* [Records to use]
====
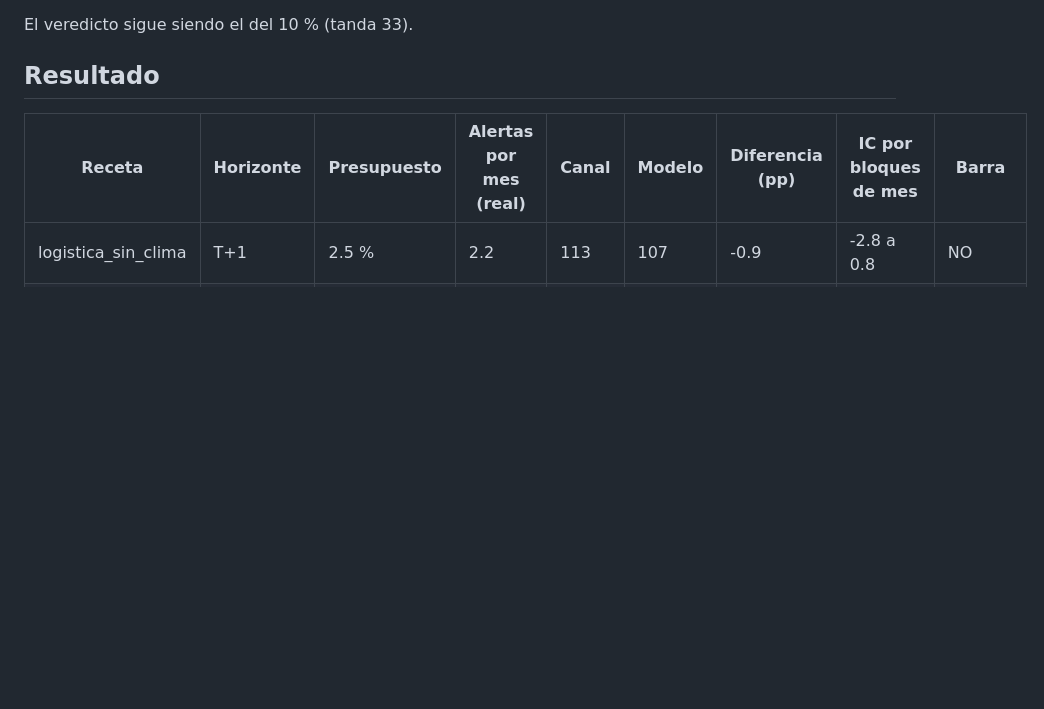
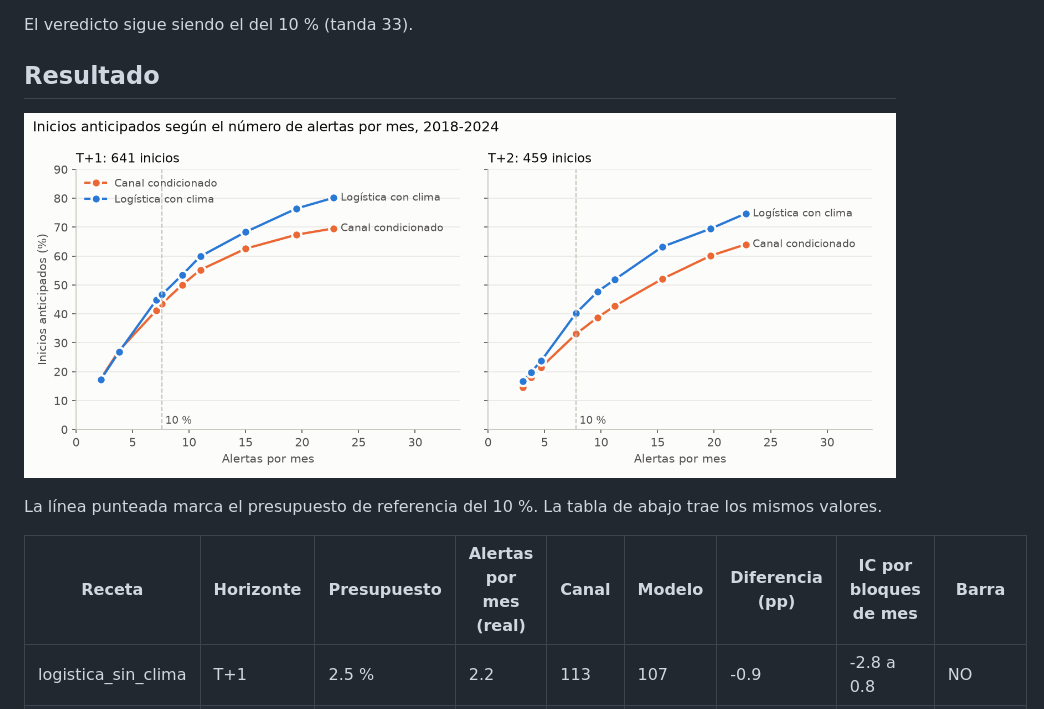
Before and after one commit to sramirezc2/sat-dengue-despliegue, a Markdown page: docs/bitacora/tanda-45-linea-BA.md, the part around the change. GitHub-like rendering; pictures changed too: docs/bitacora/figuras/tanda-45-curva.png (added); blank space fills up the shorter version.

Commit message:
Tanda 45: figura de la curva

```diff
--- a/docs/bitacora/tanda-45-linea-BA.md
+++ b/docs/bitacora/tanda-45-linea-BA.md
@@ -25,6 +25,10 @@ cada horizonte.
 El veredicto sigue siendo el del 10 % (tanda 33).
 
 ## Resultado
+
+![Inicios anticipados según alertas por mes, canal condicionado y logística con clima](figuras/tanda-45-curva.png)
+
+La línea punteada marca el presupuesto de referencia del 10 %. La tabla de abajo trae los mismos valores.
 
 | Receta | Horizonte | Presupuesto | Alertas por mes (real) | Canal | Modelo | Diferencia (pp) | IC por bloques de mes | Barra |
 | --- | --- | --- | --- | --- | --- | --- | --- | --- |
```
====
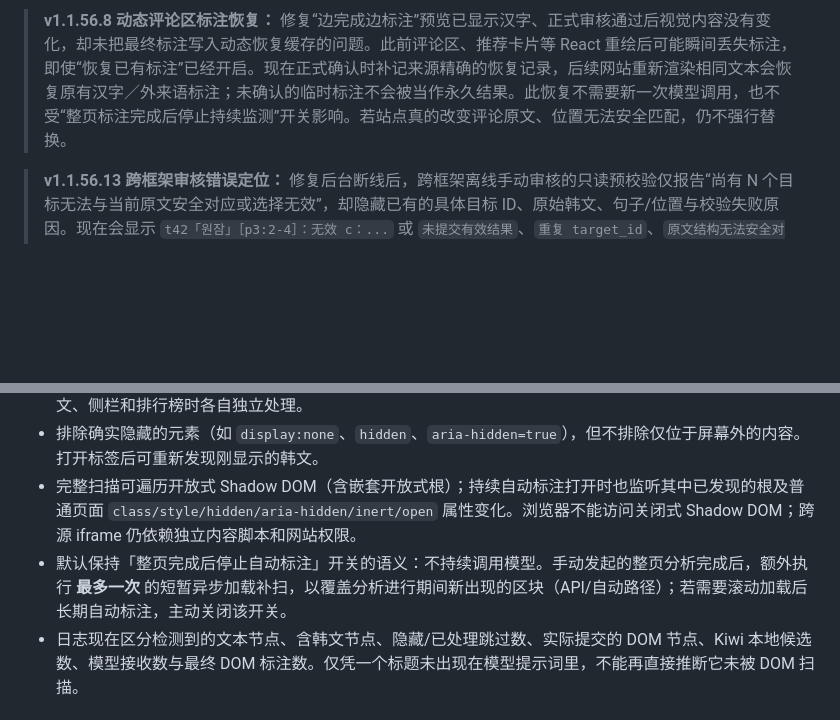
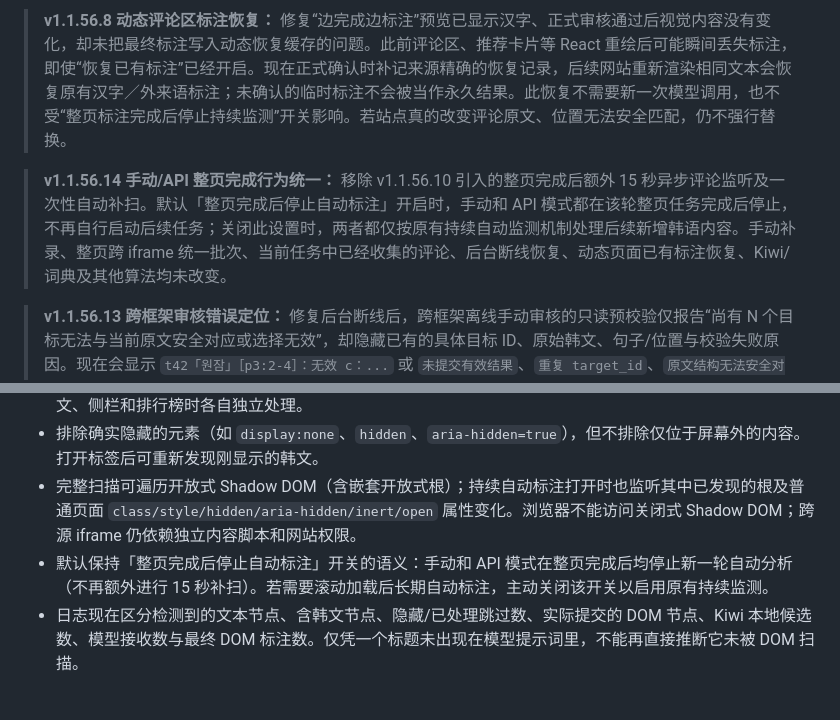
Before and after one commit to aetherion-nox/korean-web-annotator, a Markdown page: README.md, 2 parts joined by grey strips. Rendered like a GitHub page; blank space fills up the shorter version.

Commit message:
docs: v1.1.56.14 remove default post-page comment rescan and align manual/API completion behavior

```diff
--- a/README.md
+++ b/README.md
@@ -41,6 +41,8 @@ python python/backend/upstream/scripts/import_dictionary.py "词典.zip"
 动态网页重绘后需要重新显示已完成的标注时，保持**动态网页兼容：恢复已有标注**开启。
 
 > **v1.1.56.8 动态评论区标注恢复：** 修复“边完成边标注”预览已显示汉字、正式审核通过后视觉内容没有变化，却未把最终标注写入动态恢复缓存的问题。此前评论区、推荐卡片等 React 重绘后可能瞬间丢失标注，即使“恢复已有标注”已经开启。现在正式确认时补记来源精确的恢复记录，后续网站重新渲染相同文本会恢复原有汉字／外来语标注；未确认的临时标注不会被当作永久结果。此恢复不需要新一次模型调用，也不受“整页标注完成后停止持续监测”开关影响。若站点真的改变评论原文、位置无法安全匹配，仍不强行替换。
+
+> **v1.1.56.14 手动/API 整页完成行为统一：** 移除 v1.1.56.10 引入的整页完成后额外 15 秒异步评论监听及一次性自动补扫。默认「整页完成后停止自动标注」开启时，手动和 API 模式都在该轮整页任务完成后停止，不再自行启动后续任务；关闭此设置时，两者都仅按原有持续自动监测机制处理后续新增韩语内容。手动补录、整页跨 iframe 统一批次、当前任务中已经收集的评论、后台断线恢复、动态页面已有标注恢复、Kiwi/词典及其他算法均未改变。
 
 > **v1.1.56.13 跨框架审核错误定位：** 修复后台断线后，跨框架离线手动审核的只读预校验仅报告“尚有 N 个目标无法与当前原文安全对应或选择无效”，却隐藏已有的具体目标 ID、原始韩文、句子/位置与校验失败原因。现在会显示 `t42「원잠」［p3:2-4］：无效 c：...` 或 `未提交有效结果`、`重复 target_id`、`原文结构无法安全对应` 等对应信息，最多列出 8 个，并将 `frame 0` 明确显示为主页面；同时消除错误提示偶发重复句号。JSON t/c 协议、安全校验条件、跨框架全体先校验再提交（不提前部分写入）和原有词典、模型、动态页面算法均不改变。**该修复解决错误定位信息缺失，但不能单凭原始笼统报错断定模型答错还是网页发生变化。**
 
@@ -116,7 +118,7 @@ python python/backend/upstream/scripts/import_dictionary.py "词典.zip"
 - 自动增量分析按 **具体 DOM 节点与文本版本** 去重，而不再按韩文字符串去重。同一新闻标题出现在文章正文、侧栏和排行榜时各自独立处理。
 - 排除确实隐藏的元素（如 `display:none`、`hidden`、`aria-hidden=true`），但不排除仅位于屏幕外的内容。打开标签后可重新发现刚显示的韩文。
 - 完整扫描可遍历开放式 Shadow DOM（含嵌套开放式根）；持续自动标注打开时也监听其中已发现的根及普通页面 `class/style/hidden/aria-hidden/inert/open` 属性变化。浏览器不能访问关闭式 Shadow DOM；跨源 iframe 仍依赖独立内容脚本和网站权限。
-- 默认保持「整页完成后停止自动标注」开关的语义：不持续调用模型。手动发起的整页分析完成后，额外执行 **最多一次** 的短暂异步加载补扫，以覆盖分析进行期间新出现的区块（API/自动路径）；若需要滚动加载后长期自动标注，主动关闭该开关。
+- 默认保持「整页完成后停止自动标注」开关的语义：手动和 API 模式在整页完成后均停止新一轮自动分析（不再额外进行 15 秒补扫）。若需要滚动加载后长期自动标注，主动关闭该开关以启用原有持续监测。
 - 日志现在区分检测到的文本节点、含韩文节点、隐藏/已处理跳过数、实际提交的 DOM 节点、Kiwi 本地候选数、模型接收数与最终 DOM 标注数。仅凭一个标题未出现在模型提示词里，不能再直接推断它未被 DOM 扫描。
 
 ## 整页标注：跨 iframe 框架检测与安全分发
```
====
For every line in the listing above that mentions the word "开关的语义", make a copy.

* [Written solution]
-- 默认保持「整页完成后停止自动标注」开关的语义：不持续调用模型。手动发起的整页分析完成后，额外执行 **最多一次** 的短暂异步加载补扫，以覆盖分析进行期间新出现的区块（API/自动路径）；若需要滚动加载后长期自动标注，主动关闭该开关。
+- 默认保持「整页完成后停止自动标注」开关的语义：手动和 API 模式在整页完成后均停止新一轮自动分析（不再额外进行 15 秒补扫）。若需要滚动加载后长期自动标注，主动关闭该开关以启用原有持续监测。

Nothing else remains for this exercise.